Legislation introduced by State Rep. Jack Hennessy that seeks to “prohibit municipal employees from serving on any governmental body charged with preparing the municipal budget except when authorized by charter or home rule ordinance” now has official language and is expected to be voted on this week by the legislature’s Planning and Development Committee. The bill, if passed, would validate language in Bridgeport’s City Charter that bars city employees from serving on the City Council. Hennessy’s trying to close a loophole in state law that allows it.
Hennessy’s bill is now co-sponsored by Democratic State Rep. Auden Grogins, as well as suburban Republican members of the State House, Tony Hwang, Brenda Kupchick and Terrie Wood.

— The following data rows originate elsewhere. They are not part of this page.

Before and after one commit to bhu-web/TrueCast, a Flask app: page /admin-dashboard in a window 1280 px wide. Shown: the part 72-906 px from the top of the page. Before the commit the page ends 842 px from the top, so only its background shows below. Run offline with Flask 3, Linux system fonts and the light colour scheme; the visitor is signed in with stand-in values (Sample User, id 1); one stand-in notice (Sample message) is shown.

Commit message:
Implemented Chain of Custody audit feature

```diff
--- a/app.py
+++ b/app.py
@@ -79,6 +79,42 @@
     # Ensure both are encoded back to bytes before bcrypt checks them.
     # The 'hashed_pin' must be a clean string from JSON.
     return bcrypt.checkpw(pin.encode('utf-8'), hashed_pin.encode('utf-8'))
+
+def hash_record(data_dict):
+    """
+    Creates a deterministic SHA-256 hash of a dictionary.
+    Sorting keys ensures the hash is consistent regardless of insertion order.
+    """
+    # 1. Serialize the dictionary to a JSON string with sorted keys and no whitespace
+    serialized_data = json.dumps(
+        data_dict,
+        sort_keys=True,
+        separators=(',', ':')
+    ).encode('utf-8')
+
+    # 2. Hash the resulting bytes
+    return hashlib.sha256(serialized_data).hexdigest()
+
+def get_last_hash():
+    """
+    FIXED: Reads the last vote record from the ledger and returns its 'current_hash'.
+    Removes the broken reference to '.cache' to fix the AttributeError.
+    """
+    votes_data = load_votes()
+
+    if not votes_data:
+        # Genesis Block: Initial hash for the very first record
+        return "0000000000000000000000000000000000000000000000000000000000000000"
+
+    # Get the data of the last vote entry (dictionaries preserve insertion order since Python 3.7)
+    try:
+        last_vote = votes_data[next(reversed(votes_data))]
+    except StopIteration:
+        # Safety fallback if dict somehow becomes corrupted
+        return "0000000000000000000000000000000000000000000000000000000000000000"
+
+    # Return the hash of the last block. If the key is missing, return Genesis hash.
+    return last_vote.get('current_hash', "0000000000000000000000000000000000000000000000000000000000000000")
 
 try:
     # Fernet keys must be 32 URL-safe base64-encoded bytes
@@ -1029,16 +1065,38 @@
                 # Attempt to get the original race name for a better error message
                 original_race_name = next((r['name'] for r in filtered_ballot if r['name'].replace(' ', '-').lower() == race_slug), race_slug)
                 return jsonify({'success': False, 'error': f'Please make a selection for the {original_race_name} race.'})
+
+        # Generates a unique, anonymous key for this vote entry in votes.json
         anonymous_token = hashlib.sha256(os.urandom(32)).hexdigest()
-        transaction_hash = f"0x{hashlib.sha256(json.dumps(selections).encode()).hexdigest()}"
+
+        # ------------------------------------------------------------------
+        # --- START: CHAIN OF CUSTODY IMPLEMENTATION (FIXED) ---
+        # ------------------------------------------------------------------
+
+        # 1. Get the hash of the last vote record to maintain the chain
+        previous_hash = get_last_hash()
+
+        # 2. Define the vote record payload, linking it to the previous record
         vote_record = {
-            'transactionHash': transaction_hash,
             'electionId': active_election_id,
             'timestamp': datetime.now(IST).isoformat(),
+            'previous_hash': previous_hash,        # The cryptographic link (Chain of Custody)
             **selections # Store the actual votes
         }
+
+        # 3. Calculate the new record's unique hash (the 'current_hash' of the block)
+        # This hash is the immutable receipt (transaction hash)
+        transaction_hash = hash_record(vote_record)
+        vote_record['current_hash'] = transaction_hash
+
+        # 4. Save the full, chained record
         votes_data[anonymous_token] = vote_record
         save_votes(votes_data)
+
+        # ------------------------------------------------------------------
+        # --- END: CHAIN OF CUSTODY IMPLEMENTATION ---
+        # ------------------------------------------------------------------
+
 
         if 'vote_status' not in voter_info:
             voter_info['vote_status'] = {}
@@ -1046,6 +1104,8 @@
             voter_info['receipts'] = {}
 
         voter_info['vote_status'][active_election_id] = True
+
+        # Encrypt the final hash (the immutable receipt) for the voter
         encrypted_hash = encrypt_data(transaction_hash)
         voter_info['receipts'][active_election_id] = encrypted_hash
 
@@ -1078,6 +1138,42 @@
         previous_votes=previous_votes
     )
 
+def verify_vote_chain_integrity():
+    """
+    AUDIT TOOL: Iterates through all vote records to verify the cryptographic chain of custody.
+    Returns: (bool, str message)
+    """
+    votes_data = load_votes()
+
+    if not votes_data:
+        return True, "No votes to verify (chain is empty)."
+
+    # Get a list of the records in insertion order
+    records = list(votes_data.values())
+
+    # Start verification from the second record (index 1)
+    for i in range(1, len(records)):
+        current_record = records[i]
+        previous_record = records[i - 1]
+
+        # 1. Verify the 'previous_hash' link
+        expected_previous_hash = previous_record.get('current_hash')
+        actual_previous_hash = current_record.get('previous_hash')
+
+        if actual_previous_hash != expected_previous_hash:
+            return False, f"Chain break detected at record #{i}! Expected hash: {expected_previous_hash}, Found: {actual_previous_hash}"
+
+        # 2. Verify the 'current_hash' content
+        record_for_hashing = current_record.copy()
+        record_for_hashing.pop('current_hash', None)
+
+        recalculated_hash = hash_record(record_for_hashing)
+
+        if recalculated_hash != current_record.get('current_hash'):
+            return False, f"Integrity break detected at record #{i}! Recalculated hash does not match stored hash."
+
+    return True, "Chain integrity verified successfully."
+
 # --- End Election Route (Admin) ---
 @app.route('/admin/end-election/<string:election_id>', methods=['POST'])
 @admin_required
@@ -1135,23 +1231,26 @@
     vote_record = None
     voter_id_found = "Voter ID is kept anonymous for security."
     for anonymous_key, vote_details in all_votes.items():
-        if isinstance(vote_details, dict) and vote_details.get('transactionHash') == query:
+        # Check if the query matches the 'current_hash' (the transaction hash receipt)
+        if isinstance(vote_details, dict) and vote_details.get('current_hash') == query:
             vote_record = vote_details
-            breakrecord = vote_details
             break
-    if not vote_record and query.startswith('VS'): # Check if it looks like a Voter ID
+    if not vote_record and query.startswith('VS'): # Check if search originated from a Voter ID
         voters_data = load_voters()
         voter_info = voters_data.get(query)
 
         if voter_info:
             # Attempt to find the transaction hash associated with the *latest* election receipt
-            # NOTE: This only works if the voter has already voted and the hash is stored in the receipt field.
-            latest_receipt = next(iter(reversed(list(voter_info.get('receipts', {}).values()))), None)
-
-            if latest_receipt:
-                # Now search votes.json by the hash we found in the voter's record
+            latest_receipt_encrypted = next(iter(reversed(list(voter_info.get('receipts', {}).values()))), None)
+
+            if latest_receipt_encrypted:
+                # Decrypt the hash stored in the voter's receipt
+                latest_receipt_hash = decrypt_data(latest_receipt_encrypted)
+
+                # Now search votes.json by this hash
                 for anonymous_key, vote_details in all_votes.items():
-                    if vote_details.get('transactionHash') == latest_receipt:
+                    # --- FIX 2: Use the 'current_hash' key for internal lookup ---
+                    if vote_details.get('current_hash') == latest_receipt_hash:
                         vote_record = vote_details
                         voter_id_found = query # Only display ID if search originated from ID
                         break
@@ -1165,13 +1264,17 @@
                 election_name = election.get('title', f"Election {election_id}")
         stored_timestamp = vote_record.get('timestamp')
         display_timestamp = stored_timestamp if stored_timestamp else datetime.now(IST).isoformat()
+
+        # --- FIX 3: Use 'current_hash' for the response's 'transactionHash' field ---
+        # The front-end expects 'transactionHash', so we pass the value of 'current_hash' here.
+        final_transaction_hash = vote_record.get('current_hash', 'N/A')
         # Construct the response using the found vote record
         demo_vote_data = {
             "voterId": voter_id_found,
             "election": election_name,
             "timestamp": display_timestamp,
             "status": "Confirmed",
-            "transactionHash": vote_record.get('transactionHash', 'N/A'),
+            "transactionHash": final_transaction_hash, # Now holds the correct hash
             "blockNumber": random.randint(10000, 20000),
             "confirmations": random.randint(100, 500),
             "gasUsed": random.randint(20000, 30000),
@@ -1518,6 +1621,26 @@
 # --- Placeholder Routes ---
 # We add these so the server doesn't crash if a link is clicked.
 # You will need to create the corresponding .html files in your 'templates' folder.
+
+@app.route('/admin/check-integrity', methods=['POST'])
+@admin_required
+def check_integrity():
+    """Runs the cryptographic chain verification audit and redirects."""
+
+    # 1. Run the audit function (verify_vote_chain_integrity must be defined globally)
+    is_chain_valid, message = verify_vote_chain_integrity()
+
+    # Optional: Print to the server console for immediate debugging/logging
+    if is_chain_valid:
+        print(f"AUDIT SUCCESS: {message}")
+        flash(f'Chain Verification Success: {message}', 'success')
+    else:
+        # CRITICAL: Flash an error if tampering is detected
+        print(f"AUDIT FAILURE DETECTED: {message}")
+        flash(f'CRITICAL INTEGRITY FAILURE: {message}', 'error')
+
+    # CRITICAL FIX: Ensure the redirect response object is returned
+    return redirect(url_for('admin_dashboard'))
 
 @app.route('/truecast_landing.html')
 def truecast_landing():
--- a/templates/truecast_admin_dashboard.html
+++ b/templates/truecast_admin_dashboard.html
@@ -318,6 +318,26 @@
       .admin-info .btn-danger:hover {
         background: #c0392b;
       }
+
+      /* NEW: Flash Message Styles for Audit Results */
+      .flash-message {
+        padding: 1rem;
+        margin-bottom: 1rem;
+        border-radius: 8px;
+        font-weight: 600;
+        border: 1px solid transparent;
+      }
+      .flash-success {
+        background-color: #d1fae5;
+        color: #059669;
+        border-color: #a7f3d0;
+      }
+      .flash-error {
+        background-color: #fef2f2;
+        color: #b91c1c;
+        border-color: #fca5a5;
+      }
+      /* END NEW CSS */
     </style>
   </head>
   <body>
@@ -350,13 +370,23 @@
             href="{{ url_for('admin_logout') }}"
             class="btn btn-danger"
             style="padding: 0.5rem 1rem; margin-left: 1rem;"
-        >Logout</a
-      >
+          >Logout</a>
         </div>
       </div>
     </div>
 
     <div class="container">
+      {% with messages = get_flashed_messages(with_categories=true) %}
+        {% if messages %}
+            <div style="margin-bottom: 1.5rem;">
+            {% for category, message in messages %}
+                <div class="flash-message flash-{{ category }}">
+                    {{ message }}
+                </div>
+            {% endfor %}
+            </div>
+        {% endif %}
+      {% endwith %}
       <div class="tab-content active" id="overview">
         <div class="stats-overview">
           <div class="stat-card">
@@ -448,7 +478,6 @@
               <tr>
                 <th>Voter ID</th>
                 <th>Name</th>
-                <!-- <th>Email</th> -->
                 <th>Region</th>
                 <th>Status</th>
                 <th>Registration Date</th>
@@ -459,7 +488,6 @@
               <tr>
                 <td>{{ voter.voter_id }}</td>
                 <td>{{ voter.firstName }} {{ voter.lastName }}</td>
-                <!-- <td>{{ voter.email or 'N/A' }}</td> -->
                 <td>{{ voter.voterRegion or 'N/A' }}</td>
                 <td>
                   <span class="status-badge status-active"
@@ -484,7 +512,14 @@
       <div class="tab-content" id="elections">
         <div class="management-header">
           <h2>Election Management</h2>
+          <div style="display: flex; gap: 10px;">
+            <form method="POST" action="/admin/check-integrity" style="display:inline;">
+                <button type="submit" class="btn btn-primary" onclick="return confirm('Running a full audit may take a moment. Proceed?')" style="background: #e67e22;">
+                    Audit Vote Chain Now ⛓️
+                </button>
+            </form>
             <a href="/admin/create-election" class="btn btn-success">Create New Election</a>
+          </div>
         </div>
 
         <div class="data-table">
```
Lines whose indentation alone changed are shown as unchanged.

State and municipal union leaders have forged an intensive effort to kill the bill, leaning on members of the Democratic-controlled legislature who rely on union support for their elections. The Bridgeport City Council approves union contracts.
Hennessy says if the bill is enacted it shall take effect October 1. Hennessy tells OIB that Board of Education “employees will still be able to serve on the city council if HB 5724 were to pass” covering the five city employees on the city’s legislative body, Tom McCarthy, Warren Blunt, James Holloway, Richard Bonney and Richard Paoletto. It would not impact, for instance, Michelle Lyons, an employee of the Board of Education, who is not a mayoral appointee.
Supporters of the bill maintain this is a good government initiative that would eliminate conflicts of interest such as City Council members voting to approve their wages and benefits. Even if the bill is voted out of committee it still faces an uphill battle for passage from union opposition.
Republican Party State Chair Jerry Labriola last week announced his support for the bill.
“Allowing municipal employees to serve on legislative body expands the political rights of those employees,” he said. “But, it also brings with it the potential for conflicts of interest when the Council acts on issues that include municipal budgets, salaries, union contracts and the oversight of the municipal agencies where those Council members are employed.
“Each municipality should be free to determine for itself how to deal with those potential conflicts. If the municipality chooses to prohibit employees from serving on their legislative bodies, as Bridgeport’s City Charter does, the legislature should respect that decision, rather than imposing its will on the community.”
Citizens Working for a Better Bridgeport, a newly organized neighborhood action group, has been urging the bill’s passage. So far only Hennessy and Grogins out of the city’s eight-member legislative delegation have announced support. State Senator Andres Ayala and State Rep. Ezequiel Santiago, a city employee, are publicly opposing the bill. State Senator Anthony Musto and State House members Don Clemons, Charlie Stallworth and Christina Ayala have so far taken a hands off position. This is a tricky position, in particular for Musto who represents the highest turnout areas of the city with a constituency largely in support of the bill. Musto fears alienation of Bridgeport political support if he supports the bill.
The full text of the proposed bill is here.